Ever wondered what it would be like for artificial intelligence to trip-out while watching Bob Ross paint a pretty picture? This video was created by Alexander Reben, an engineer turned artist who uses technology to explore how machines are changing the human world and vice versa. It features an episode of the stoner-favorite television show The Joy of Painting with Bob Ross through Google's neural network DeepDream. DeepDream is a convolutional neural network, a style of computing inspired by the brain, that identifies and recognizes images and patterns. Most of the time, it's used to create nightmarish visions like these, but it's also a surprisingly insightful visualization that shows how computers "think" in regards to tasks like image classification and speech recognition.
He spoke alongside a series of images projected onto the wall that once held a movie screen, and at one point, he showed off a nearly 500-year-old double portrait by German Renaissance painter Hans Holbein. The portrait includes a strangely distorted image of a human skull, and as Agüera y Arcas explained, it's unlikely that Holbein painted this by hand. He almost certainly used mirrors or lenses to project the image of a skull onto a canvas before tracing its outline. "He was using state-of-the-art technologies," Agüera y Arcas told his audience. Neural networks are not only driving the Google search engine but spitting out art for which some people will pay serious money.

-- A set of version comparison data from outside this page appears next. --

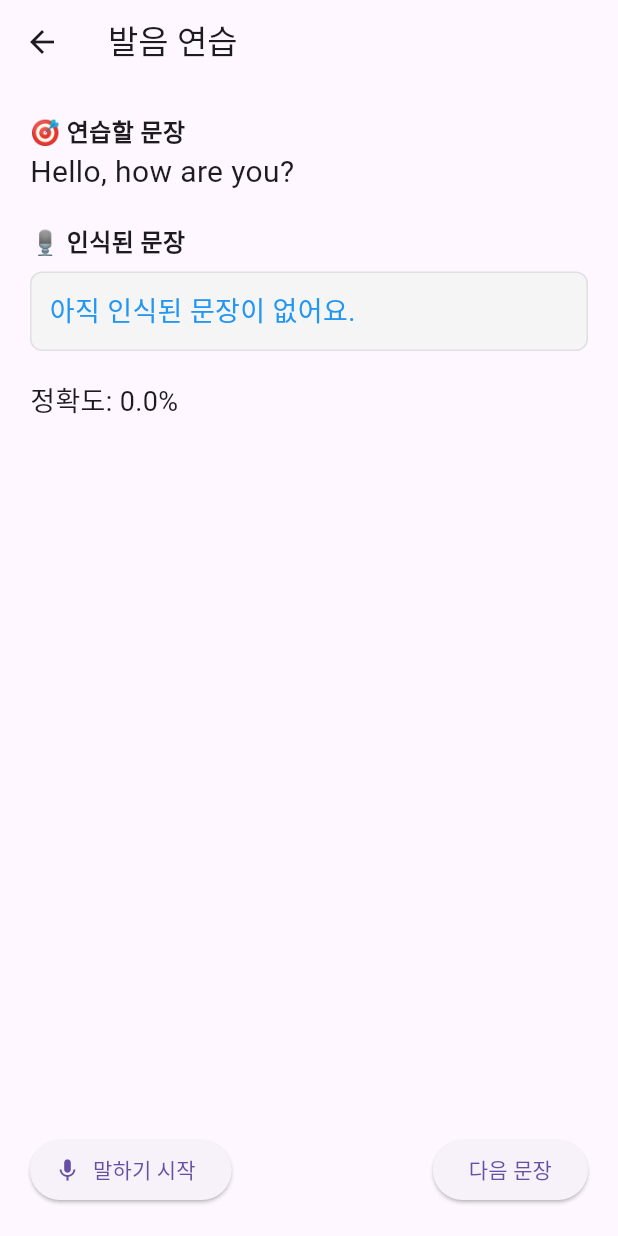
After one commit to fufckddl/Sorimoi, a Flutter app: the PracticeScreen screen opened by its route, after a tap on "말하기 시작", on a phone screen of 412 x 824 dp. The commit adds this screen. Run offline on Flutter 3.47's test engine with Material 3 defaults, Android fonts, the phone set to English and light mode, and no system bars; our stand-ins replace audioplayers, google_fonts, shared_preferences, table_calendar; missing offline and left inert: kakao_flutter_sdk_common, kakao_flutter_sdk_user, mysql1, mysql_client, record; accounts and stored records are empty; network calls fail; Roboto replaces fonts that are missing (NotoSansKR).

Commit message:
- 사용자 연습화면 추가 - 영어 문장 더미 추가

```diff
--- /dev/null
+++ b/assets/sentences.json
@@ -0,0 +1,54 @@
+{
+  "sentences": [
+    "Hello, how are you?",
+    "Nice to meet you.",
+    "What is your name?",
+    "Where are you from?",
+    "I am from South Korea.",
+    "I like to study English.",
+    "What do you do?",
+    "I am a student.",
+    "Can you help me?",
+    "Thank you very much.",
+    "You're welcome.",
+    "Excuse me, what time is it?",
+    "It is ten o'clock.",
+    "I am hungry.",
+    "Let's eat lunch.",
+    "Do you like music?",
+    "I play the guitar.",
+    "What kind of music do you like?",
+    "I like pop music.",
+    "I don't understand.",
+    "Can you say that again?",
+    "Please speak slowly.",
+    "How do you spell that?",
+    "I live in Seoul.",
+    "The weather is nice today.",
+    "It is raining outside.",
+    "Do you have any pets?",
+    "I have a dog.",
+    "My favorite color is blue.",
+    "I enjoy reading books.",
+    "What is your favorite food?",
+    "I like pizza.",
+    "Let's go to the park.",
+    "I am learning English.",
+    "Do you like watching movies?",
+    "What is your hobby?",
+    "My hobby is drawing.",
+    "I wake up at 7 a.m.",
+    "I go to bed at 11 p.m.",
+    "What day is it today?",
+    "Today is Monday.",
+    "Where is the nearest station?",
+    "Go straight and turn left.",
+    "I don't feel well.",
+    "I have a headache.",
+    "Can I ask you a question?",
+    "I am practicing pronunciation.",
+    "This is my first time here.",
+    "It was nice talking to you.",
+    "See you next time."
+  ]
+}
--- /dev/null
+++ b/lib/audio/practice.dart
@@ -0,0 +1,170 @@
+import 'dart:convert';
+import 'dart:io';
+import 'package:flutter/material.dart';
+import 'package:flutter/services.dart';
+import 'package:http/http.dart' as http;
+import 'package:record/record.dart';
+import 'package:path_provider/path_provider.dart';
+
+class PracticeScreen extends StatefulWidget {
+  const PracticeScreen({super.key});
+
+  @override
+  State<PracticeScreen> createState() => _PracticeScreenState();
+}
+
+class _PracticeScreenState extends State<PracticeScreen> {
+  final AudioRecorder _recorder = AudioRecorder();
+  bool _isRecording = false;
+  String _recognizedText = '';
+  List<String> _sentences = [];
+  int _currentIndex = 0;
+
+  @override
+  void initState() {
+    super.initState();
+    _loadSentences();
+  }
+
+  Future<void> _loadSentences() async {
+    final jsonString = await rootBundle.loadString('assets/sentences.json');
+    final Map<String, dynamic> jsonData = json.decode(jsonString);
+    setState(() {
+      _sentences = List<String>.from(jsonData['sentences']);
+    });
+  }
+
+  Future<void> _startRecording() async {
+    final hasPermission = await _recorder.hasPermission();
+    if (!hasPermission) return;
+
+    final dir = await getTemporaryDirectory();
+    final filePath = '${dir.path}/speech.wav';
+
+    await _recorder.start(
+      const RecordConfig(
+        encoder: AudioEncoder.wav,
+        sampleRate: 16000,
+        numChannels: 1,
+      ),
+      path: filePath,
+    );
+
+    setState(() {
+      _isRecording = true;
+      _recognizedText = '';
+    });
+  }
+
+  Future<void> _stopRecordingAndSend() async {
+    final path = await _recorder.stop();
+    setState(() => _isRecording = false);
+    if (path == null) return;
+
+    final file = File(path);
+    final uri = Uri.parse("http://43.200.24.193:5000/practice");
+    final request = http.MultipartRequest("POST", uri);
+    request.files.add(await http.MultipartFile.fromPath('file', file.path));
+
+    final response = await request.send();
+    if (response.statusCode == 200) {
+      final respStr = await response.stream.bytesToString();
+      final data = json.decode(respStr);
+      setState(() {
+        _recognizedText = data['transcript'] ?? '';
+      });
+    } else {
+      setState(() {
+        _recognizedText = '인식 실패 (코드: ${response.statusCode})';
+      });
+    }
+  }
+
+  double _calculateAccuracy(String spoken, String target) {
+    String normalize(String text) =>
+        text.toLowerCase().replaceAll(RegExp(r'[^\w\s]'), '').trim();
+
+    List<String> spokenWords = normalize(spoken).split(' ');
+    List<String> targetWords = normalize(target).split(' ');
+
+    int matched = 0;
+    for (int i = 0; i < targetWords.length && i < spokenWords.length; i++) {
+      if (spokenWords[i] == targetWords[i]) matched++;
+    }
+
+    return targetWords.isEmpty ? 0 : matched / targetWords.length;
+  }
+
+  void _nextSentence() async {
+    if (_isRecording) {
+      await _stopRecordingAndSend();
+    }
+    if (_currentIndex < _sentences.length - 1) {
+      setState(() {
+        _currentIndex++;
+        _recognizedText = '';
+      });
+    }
+  }
+
+  @override
+  Widget build(BuildContext context) {
+    if (_sentences.isEmpty) {
+      return const Scaffold(body: Center(child: CircularProgressIndicator()));
+    }
+
+    final target = _sentences[_currentIndex];
+    final accuracy = _calculateAccuracy(_recognizedText, target);
+
+    return Scaffold(
+      appBar: AppBar(title: const Text('발음 연습')),
+      body: Padding(
+        padding: const EdgeInsets.all(20),
+        child: Column(
+          crossAxisAlignment: CrossAxisAlignment.start,
+          children: [
+            const Text("🎯 연습할 문장", style: TextStyle(fontSize: 16, fontWeight: FontWeight.bold)),
+            Text(target, style: const TextStyle(fontSize: 20)),
+            const SizedBox(height: 20),
+
+            const Text("🎙️ 인식된 문장", style: TextStyle(fontSize: 16, fontWeight: FontWeight.bold)),
+            Container(
+              width: double.infinity,
+              padding: const EdgeInsets.all(12),
+              margin: const EdgeInsets.only(top: 8),
+              decoration: BoxDecoration(
+                color: Colors.grey.shade100,
+                borderRadius: BorderRadius.circular(8),
+                border: Border.all(color: Colors.grey.shade300),
+              ),
+              child: Text(
+                _recognizedText.isEmpty ? '아직 인식된 문장이 없어요.' : _recognizedText,
+                style: const TextStyle(fontSize: 18, color: Colors.blue),
+              ),
+            ),
+
+            const SizedBox(height: 20),
+            Text("정확도: ${(accuracy * 100).toStringAsFixed(1)}%", style: const TextStyle(fontSize: 18)),
+
+            const Spacer(),
+
+            Row(
+              mainAxisAlignment: MainAxisAlignment.spaceBetween,
+              children: [
+                ElevatedButton.icon(
+                  icon: Icon(_isRecording ? Icons.stop : Icons.mic),
+                  label: Text(_isRecording ? "녹음 종료" : "말하기 시작"),
+                  onPressed: _isRecording ? _stopRecordingAndSend : _startRecording,
+                ),
+                ElevatedButton(
+                  onPressed: _nextSentence,
+                  child: const Text("다음 문장"),
+                ),
+              ],
+            )
+          ],
+        ),
+      ),
+    );
+  }
+}
--- a/lib/main.dart
+++ b/lib/main.dart
@@ -2,6 +2,7 @@ import 'package:flutter/material.dart';
 import 'package:mysql_client/mysql_client.dart';
 import 'package:kakao_flutter_sdk_user/kakao_flutter_sdk_user.dart';
 import 'package:kakao_flutter_sdk_common/kakao_flutter_sdk_common.dart'; // 🔑 키 해시 출력을 위해 추가
+import 'package:pj1/audio/practice.dart';
 
 // 📁 화면 import
 import 'package:pj1/home/loadingScreen.dart';
@@ -96,6 +97,7 @@ class SoriMoiApp extends StatelessWidget {
         '/support': (context) => const SupportScreen(),
         '/nowRecord': (context) => const NowRecordScreen(),
         '/audioRecognition': (context) => const RecogAudio(),
+        '/practice': (context) => const PracticeScreen(),
       },
     );
   }
--- a/pubspec.yaml
+++ b/pubspec.yaml
@@ -49,6 +49,7 @@ dependencies:
   record: ^6.0.0
   permission_handler: ^11.0.1
   web_socket_channel: ^3.0.3
+
 dev_dependencies:
   flutter_test:
     sdk: flutter
@@ -73,7 +74,7 @@ flutter:
     - assets/email_icon.png
     - assets/apple_icon.png
     - assets/sori_icon2.png
-    - assets/hamster.png
+    - assets/sentences.json
   # The following line ensures that the Material Icons font is
   # included with your application, so that you can use the icons in
   # the material Icons class.
```
Also changed, not shown: lib/userhome/userHome.dart (+47 -1 lines).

Google has brought the late artist Bob Ross back to life, but as a monster-faced figure in a'nightmare' world. An engineer filtered an episode of Ross's PBS television show'The Joy of Painting' through the artificial neural network DeepDream, which can'see' objects and animals that are not really there. The video shows a segment with Ross painting his iconic happy trees, but instead of seeing fluffy green bushels, viewers are presented with bug-eyed creatures on the canvas. Google has brought the late artist Bob Ross back to life, but as a monster-faced figure in a'nightmare' world. An engineer filtered an episode of Ross's PBS television show'The Joy of Painting' through the artificial neural network DeepDream, which can'see' objects and animals that are not really there The latest DeepDream project was created by Alexander Reben, who is an artist an engineer.